Time for change

The Earth has always had a dynamic climate, but it has never changed as fast as it is changing now. In this series, created in partnership with Rolex’s Perpetual Planet Initiative, we examine the forces driving environmental change and those devising solutions.

Living World

The future of the world is written in penguin blood

Erect-crested penguins are one of the most mysterious birds on the planet. We have little idea how many there are, what they eat, where they forage, or how their environment may be changing as the Southern Ocean warms. No one has even visited the Bounty Islands where they breed in three years. Scientist Thomas Mattern chartered a yacht and mounted a mission to answer some of these urgent questions before it’s too late.

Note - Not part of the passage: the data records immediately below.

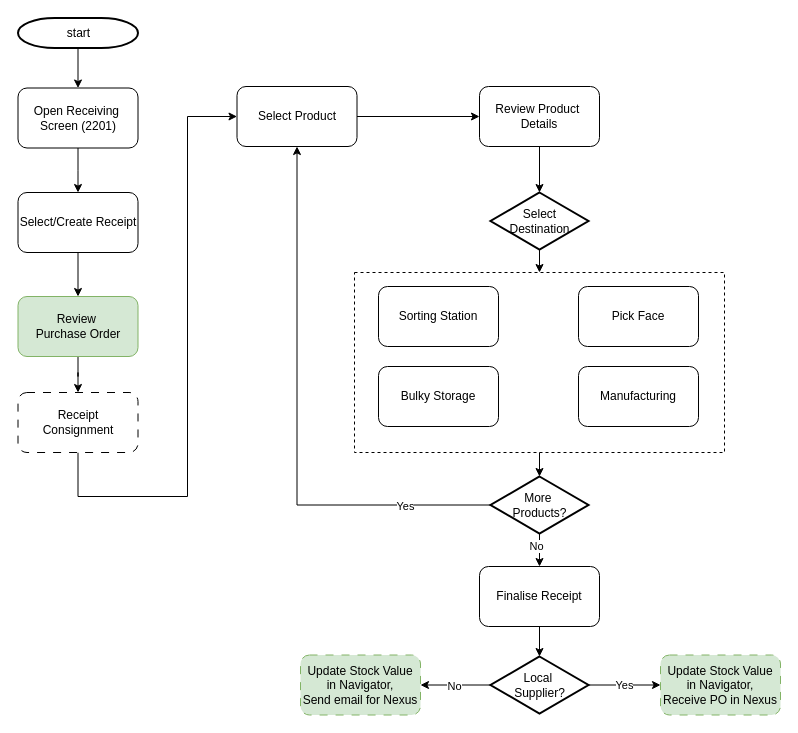
Before: Receiving.drawio in ZTomChen/NavigatorFlowcharts, a draw.io diagram. Source tidied: cells renumbered, new cells numbered last; positions are measured from the earlier drawing's top-left corner, leaving out a move shared by most shapes. Both pictures are drawn from the tidied source at 100%, with x=0, y=0 at pixel (18, 18).
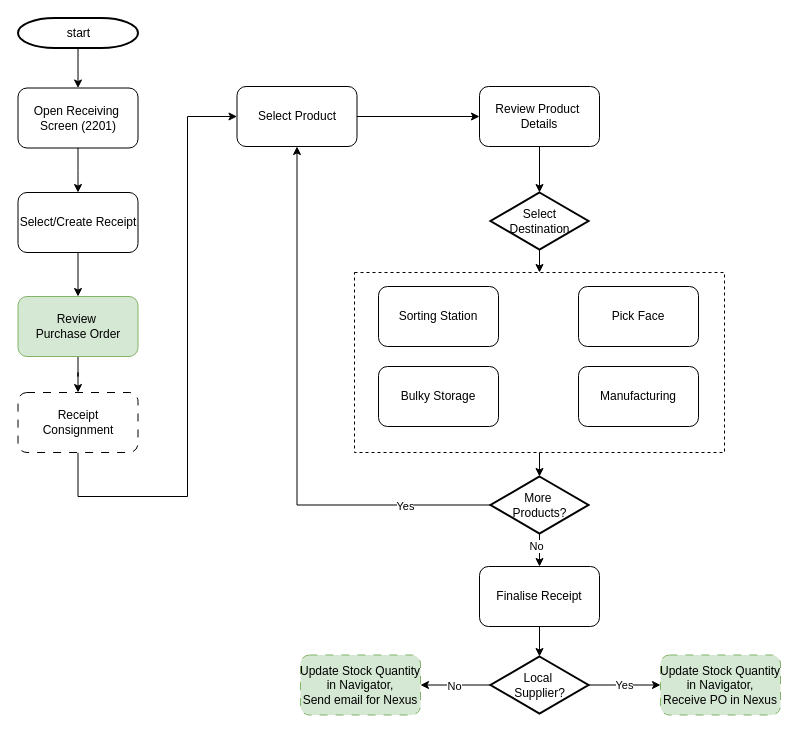
Above is the later version.

What changed in the source:
```diff
@@
-    <mxCell id="35" value="&lt;span style=&quot;text-wrap-mode: nowrap;&quot;&gt;Update Stock Value&lt;/span&gt;&lt;div&gt;&lt;span style=&quot;text-wrap-mode: nowrap;&quot;&gt;in Navigator,&lt;/span&gt;&lt;/div&gt;&lt;div&gt;&lt;span style=&quot;text-wrap-mode: nowrap;&quot;&gt;Send email for Nexus&lt;/span&gt;&lt;/div&gt;" style="rounded=1;whiteSpace=wrap;html=1;dashed=1;dashPattern=8 8;fillColor=#d5e8d4;strokeColor=#82b366;" parent="1" vertex="1">
+    <mxCell id="35" value="&lt;span style=&quot;text-wrap-mode: nowrap;&quot;&gt;Update Stock Quantity&lt;/span&gt;&lt;div&gt;&lt;span style=&quot;text-wrap-mode: nowrap;&quot;&gt;in Navigator,&lt;/span&gt;&lt;/div&gt;&lt;div&gt;&lt;span style=&quot;text-wrap-mode: nowrap;&quot;&gt;Send email for Nexus&lt;/span&gt;&lt;/div&gt;" style="rounded=1;whiteSpace=wrap;html=1;dashed=1;dashPattern=8 8;fillColor=#d5e8d4;strokeColor=#82b366;" parent="1" vertex="1">
       <mxGeometry x="282" y="636.5" width="120" height="60" as="geometry" />
     </mxCell>
-    <mxCell id="36" value="&lt;span style=&quot;text-wrap-mode: nowrap;&quot;&gt;Update Stock Value&lt;/span&gt;&lt;div&gt;&lt;span style=&quot;text-wrap-mode: nowrap;&quot;&gt;in Navigator,&lt;/span&gt;&lt;/div&gt;&lt;div&gt;&lt;span style=&quot;text-wrap-mode: nowrap;&quot;&gt;Receive PO in Nexus&lt;/span&gt;&lt;/div&gt;" style="rounded=1;whiteSpace=wrap;html=1;dashed=1;dashPattern=8 8;fillColor=#d5e8d4;strokeColor=#82b366;" parent="1" vertex="1">
+    <mxCell id="36" value="&lt;span style=&quot;text-wrap-mode: nowrap;&quot;&gt;Update Stock Quantity&lt;/span&gt;&lt;div&gt;&lt;span style=&quot;text-wrap-mode: nowrap;&quot;&gt;in Navigator,&lt;/span&gt;&lt;/div&gt;&lt;div&gt;&lt;span style=&quot;text-wrap-mode: nowrap;&quot;&gt;Receive PO in Nexus&lt;/span&gt;&lt;/div&gt;" style="rounded=1;whiteSpace=wrap;html=1;dashed=1;dashPattern=8 8;fillColor=#d5e8d4;strokeColor=#82b366;" parent="1" vertex="1">
       <mxGeometry x="642" y="636.5" width="120" height="60" as="geometry" />
     </mxCell>
```
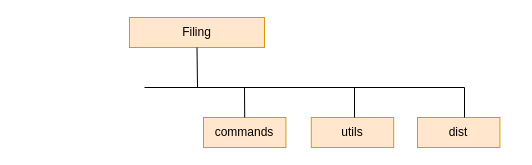
Above: pp_technology.drawio in sherif102/Charts_and_diagrams (draw.io), before the change. Source tidied: cells renumbered, new cells numbered last; positions are measured from the earlier drawing's top-left corner, leaving out a move shared by most shapes. Both pictures are drawn from the tidied source at 100%, with x=0, y=0 at pixel (129, 17).
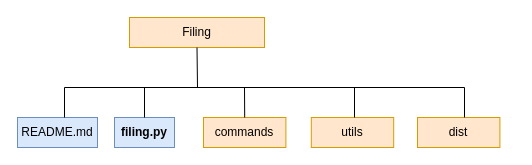
Above is the later version.

Change to the diagram source:
```diff
@@
     <mxCell id="8" style="endArrow=none;html=1;rounded=0;" parent="1" edge="1">
       <mxGeometry relative="1" as="geometry">
-        <mxPoint x="15" y="70" as="sourcePoint" />
+        <mxPoint x="-65" y="70" as="sourcePoint" />
         <mxPoint x="335" y="70" as="targetPoint" />
       </mxGeometry>
     </mxCell>
@@
+    <mxCell id="12" value="&lt;b&gt;filing.py&lt;/b&gt;" style="text;html=1;align=center;verticalAlign=middle;whiteSpace=wrap;rounded=0;fillColor=#dae8fc;strokeColor=#6c8ebf;" parent="1" vertex="1">
+      <mxGeometry x="-15" y="100" width="60" height="30" as="geometry" />
+    </mxCell>
+    <mxCell id="13" style="endArrow=none;html=1;rounded=0;exitX=0.5;exitY=0;exitDx=0;exitDy=0;" parent="1" edge="1">
+      <mxGeometry relative="1" as="geometry">
+        <mxPoint x="15" y="100" as="sourcePoint" />
+        <mxPoint x="15" y="70" as="targetPoint" />
+      </mxGeometry>
+    </mxCell>
+    <mxCell id="14" value="README.md" style="text;html=1;align=center;verticalAlign=middle;whiteSpace=wrap;rounded=0;fillColor=#dae8fc;strokeColor=#6c8ebf;" parent="1" vertex="1">
+      <mxGeometry x="-112" y="100" width="80" height="30" as="geometry" />
+    </mxCell>
+    <mxCell id="15" style="endArrow=none;html=1;rounded=0;exitX=0.5;exitY=0;exitDx=0;exitDy=0;" parent="1" edge="1">
+      <mxGeometry relative="1" as="geometry">
+        <mxPoint x="-65" y="100" as="sourcePoint" />
+        <mxPoint x="-65" y="70" as="targetPoint" />
+      </mxGeometry>
+    </mxCell>
```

What storms may come

Much of New Zealand’s coastal property has an expiry date, with its value set to be wiped off the ledger in as little as nine years’ time, well before sea levels rise and coastlines are redrawn. What will happen to marae and communities by the beach? And why are we still buying—and building—properties right in the danger zone?

Science & Environment

The long haul

Antarctica is a puzzle that science is racing to solve. The continent shifts from stable to unstable, frozen to melting, without much warning—and we don’t know why, or how. This switch hasn’t taken place in the century we’ve been observing it. But Antarctica has its own records that go back millennia, buried in the sea floor beneath hundreds of metres of ice. To retrieve them, a New Zealand-led expedition journeyed to the heart of the Ross Ice Shelf—a featureless, inhospitable expanse the size of France.



Wildfires were rare in Aotearoa prior to humans. That changed, but it is climate change that will fuel the inferno of the future.


The final meltdown

Retreating glaciers and thinning snow and ice are the future of New Zealand’s mountains. Climate change is predicted to warm the country’s atmosphere by 1–4°C by the end of the century, altering the natural water cycle—how much is frozen as snow, how much falls as rain, and how much flows in rivers. Climate researchers are seeking to predict what will change, and when. What will be the impact on hydroelectric power stations and irrigation schemes? Which areas will be hit hardest by flooding, or increasingly severe drought? The Deep South National Science Challenge is taking a lead role in helping decision-makers plan for the coming century.

Science & Environment

Acid seas

The chemistry of seawater is changing, becoming more acidic, and this transformation is most profound along our coastlines. In this delicate borderland between land and sea, some places are experiencing a surge in acidity, peaking at levels that the open ocean isn’t predicted to reach until the end of this century. What does this mean for marine life?

Science & Environment

New Zealand's Next Top Model

A small group of Kiwi scientists is attempting to construct the ultimate crystal ball—a mathematical model of the Earth’s natural systems so intricate that it can predict the behaviour of our atmosphere, land and seas, human industry and biological production, far into the future.

Living World

Species at risk: 2º from Oblivion

From native frogs to alpine plants, signs of change are all around us, a frightening barometer with which to gauge our changing climate and a reminder that if we can conserve these species most at risk, there is hope for all.

Science & Environment

Antarctic science: Under the Ice

Antarctica’s fragile ecosystem is a barometer for the warming and acidification of Earth’s oceans. Over the last decade, NIWA scientists have been diving under the ice as part of Project IceCUBE to gauge just how the ecosystem might cope with these threats.